Interesting-sounding enough, eh? Except for the bulk of the book is caught up in the explanation of a hundred or so of the so-called "affairs," which often made for uncomfortable reading at best, boring at worst. Although the language of Marquez is unparalleled by few other modern authors, the beautiful imagery was not enough to save what, for me, was a flimsy plot--Fermina Daza seems to offer little beyond grace, beauty, and youthful caprices, and Florentino's odd ideas of love (like having an affair with a 14-yr.-old distant relative while in his 70s) make for two characters that I didn't care much for.
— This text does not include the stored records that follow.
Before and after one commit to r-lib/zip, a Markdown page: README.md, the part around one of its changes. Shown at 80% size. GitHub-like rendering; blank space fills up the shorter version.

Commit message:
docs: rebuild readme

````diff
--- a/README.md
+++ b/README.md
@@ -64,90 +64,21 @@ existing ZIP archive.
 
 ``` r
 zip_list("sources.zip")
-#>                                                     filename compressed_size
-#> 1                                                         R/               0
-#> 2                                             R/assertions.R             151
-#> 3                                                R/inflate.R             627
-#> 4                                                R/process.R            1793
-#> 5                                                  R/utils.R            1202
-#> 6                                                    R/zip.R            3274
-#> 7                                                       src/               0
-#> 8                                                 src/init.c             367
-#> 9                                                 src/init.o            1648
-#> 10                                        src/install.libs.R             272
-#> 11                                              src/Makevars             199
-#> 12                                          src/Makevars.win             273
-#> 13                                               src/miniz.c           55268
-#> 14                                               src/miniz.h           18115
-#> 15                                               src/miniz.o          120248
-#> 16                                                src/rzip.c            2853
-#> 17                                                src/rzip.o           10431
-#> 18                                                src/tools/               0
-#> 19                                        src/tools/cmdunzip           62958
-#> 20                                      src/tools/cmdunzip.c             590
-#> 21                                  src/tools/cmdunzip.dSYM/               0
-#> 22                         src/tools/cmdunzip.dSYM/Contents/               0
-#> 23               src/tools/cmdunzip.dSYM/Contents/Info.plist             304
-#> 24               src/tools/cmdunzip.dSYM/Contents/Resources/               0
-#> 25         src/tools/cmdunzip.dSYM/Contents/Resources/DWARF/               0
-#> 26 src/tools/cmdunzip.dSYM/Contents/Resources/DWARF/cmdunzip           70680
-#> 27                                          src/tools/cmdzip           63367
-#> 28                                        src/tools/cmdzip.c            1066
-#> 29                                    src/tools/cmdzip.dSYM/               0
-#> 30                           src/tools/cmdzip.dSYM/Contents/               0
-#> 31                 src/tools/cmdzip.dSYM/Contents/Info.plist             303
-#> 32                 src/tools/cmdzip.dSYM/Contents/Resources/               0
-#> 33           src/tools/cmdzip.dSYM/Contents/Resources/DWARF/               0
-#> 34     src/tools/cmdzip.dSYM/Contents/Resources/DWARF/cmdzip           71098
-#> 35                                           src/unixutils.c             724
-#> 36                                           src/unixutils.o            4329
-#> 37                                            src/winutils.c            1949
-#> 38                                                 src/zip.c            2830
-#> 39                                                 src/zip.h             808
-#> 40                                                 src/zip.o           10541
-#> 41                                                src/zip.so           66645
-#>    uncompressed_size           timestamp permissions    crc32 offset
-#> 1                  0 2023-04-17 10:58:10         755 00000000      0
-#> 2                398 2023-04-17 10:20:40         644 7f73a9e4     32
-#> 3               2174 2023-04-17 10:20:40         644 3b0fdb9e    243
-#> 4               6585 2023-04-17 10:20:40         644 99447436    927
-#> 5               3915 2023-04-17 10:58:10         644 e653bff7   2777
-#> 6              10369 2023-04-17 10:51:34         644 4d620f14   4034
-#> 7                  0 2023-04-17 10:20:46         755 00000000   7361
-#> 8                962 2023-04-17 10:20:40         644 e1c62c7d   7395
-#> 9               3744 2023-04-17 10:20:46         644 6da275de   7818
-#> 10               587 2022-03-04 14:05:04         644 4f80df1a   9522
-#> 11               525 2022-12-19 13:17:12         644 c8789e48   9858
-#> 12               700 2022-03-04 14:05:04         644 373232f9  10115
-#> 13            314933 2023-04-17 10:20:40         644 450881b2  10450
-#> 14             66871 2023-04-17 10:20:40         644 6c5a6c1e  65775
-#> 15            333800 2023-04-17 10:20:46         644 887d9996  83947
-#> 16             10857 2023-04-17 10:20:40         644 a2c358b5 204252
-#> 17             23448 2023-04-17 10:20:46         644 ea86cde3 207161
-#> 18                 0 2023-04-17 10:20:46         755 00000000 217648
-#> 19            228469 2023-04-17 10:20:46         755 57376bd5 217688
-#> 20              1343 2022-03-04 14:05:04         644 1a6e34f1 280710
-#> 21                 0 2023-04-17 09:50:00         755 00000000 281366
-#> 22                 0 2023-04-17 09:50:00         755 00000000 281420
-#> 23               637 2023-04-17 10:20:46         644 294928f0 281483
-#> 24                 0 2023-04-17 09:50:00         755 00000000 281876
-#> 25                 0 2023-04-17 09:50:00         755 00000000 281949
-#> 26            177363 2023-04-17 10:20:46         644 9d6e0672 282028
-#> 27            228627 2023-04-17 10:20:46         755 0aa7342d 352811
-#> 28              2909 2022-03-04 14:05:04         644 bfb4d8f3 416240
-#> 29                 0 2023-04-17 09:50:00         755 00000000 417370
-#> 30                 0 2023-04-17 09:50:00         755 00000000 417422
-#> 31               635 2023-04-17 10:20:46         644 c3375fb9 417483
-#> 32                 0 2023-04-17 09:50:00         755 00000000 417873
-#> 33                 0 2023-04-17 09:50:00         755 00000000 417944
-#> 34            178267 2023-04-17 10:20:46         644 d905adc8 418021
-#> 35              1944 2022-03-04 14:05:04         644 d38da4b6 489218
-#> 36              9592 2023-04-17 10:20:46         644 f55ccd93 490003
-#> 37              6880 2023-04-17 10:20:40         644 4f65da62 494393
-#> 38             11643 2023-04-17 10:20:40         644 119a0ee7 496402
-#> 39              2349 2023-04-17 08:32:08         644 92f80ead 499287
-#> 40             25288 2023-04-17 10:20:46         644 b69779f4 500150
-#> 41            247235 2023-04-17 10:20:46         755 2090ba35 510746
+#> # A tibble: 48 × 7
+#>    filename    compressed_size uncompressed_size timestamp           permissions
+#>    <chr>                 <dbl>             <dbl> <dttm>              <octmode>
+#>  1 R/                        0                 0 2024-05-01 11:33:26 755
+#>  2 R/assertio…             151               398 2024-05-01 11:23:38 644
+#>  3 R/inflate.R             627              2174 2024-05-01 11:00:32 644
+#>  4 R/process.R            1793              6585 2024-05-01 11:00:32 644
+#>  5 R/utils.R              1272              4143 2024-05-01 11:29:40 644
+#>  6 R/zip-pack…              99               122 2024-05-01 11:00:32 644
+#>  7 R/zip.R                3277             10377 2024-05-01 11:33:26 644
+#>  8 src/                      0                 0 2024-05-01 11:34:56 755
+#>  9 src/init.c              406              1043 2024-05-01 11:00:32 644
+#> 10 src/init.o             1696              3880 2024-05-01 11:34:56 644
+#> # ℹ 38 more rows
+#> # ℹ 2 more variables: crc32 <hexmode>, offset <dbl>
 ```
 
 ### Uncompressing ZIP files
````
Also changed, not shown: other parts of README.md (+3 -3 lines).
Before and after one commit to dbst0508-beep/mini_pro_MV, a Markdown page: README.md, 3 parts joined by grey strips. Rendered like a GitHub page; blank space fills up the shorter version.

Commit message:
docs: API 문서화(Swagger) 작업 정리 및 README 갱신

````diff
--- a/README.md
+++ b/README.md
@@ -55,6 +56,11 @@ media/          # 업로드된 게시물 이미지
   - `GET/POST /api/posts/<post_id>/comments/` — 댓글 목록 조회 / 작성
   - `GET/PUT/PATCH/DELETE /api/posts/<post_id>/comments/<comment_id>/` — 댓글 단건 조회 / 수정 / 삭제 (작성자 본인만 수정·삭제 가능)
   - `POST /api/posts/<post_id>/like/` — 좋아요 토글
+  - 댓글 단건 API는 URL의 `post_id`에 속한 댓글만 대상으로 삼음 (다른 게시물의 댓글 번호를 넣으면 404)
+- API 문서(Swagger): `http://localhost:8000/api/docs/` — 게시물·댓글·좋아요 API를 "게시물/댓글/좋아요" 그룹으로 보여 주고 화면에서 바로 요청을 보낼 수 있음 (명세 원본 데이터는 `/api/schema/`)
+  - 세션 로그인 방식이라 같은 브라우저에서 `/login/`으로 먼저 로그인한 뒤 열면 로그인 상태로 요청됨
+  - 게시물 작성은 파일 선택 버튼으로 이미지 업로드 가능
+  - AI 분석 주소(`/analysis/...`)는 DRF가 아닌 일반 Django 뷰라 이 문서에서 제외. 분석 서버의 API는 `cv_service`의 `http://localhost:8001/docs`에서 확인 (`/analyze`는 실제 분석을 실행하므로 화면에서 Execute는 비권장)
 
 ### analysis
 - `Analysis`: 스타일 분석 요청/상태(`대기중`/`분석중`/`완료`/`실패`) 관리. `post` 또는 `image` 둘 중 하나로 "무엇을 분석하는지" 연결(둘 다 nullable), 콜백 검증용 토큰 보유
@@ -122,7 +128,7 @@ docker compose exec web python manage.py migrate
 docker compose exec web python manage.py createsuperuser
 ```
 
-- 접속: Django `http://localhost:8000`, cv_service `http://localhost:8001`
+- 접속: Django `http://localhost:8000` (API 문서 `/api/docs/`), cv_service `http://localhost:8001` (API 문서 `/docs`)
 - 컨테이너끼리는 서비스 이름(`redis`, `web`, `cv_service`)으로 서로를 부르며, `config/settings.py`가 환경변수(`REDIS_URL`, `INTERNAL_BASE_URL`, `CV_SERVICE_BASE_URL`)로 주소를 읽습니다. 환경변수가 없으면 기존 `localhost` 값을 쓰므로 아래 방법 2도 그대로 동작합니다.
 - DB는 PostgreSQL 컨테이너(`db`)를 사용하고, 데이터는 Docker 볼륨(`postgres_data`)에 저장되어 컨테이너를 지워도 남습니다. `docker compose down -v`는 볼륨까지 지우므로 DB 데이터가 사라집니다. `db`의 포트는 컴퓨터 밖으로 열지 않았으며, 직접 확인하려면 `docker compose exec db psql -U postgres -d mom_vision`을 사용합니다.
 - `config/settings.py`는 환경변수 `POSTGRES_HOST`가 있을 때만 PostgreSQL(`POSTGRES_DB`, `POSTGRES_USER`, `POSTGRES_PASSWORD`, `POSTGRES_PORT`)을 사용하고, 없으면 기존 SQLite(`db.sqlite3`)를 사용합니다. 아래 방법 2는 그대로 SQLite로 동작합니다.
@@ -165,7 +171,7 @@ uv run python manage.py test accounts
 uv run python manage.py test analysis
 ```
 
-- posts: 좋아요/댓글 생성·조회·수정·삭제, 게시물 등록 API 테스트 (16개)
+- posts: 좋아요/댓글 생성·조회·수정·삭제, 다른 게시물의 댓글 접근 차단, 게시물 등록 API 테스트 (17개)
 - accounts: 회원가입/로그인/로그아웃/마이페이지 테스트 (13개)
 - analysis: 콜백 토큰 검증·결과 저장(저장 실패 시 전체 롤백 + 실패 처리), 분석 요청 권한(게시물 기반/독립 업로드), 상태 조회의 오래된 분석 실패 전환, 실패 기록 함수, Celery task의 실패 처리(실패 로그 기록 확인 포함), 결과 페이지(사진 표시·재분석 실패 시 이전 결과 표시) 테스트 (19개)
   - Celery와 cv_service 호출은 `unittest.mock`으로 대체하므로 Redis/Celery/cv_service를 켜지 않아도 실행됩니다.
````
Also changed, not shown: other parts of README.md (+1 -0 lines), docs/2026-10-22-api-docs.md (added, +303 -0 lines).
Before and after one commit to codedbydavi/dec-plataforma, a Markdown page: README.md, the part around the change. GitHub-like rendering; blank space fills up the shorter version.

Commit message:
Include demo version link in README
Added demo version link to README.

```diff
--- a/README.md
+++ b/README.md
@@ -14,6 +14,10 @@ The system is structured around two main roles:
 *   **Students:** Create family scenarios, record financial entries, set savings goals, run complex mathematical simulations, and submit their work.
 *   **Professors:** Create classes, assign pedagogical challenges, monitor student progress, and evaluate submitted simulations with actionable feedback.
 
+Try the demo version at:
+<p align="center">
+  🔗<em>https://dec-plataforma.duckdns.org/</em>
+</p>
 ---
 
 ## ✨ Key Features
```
Due to the dragging plot and the unlovable characters, this book took me six months to sludge through (an unprecedented feat contrary to my usual quick-read habits). I know it's a bad sign when I keep saying things like, "I can't wait until I'm done with this so I can read something I'll actually enjoy reading."
The one saving grace for the book was in the stunning, detailed descriptions and thought-provoking rare gems scattered throughout, such as this favorite quote: "He allowed himself to be swayed by his conviction that human beings are not born once and for all on the day their mothers give birth to them, but that life obliges them over and over again to give birth to themselves." And how!
My Rating: 2 Stars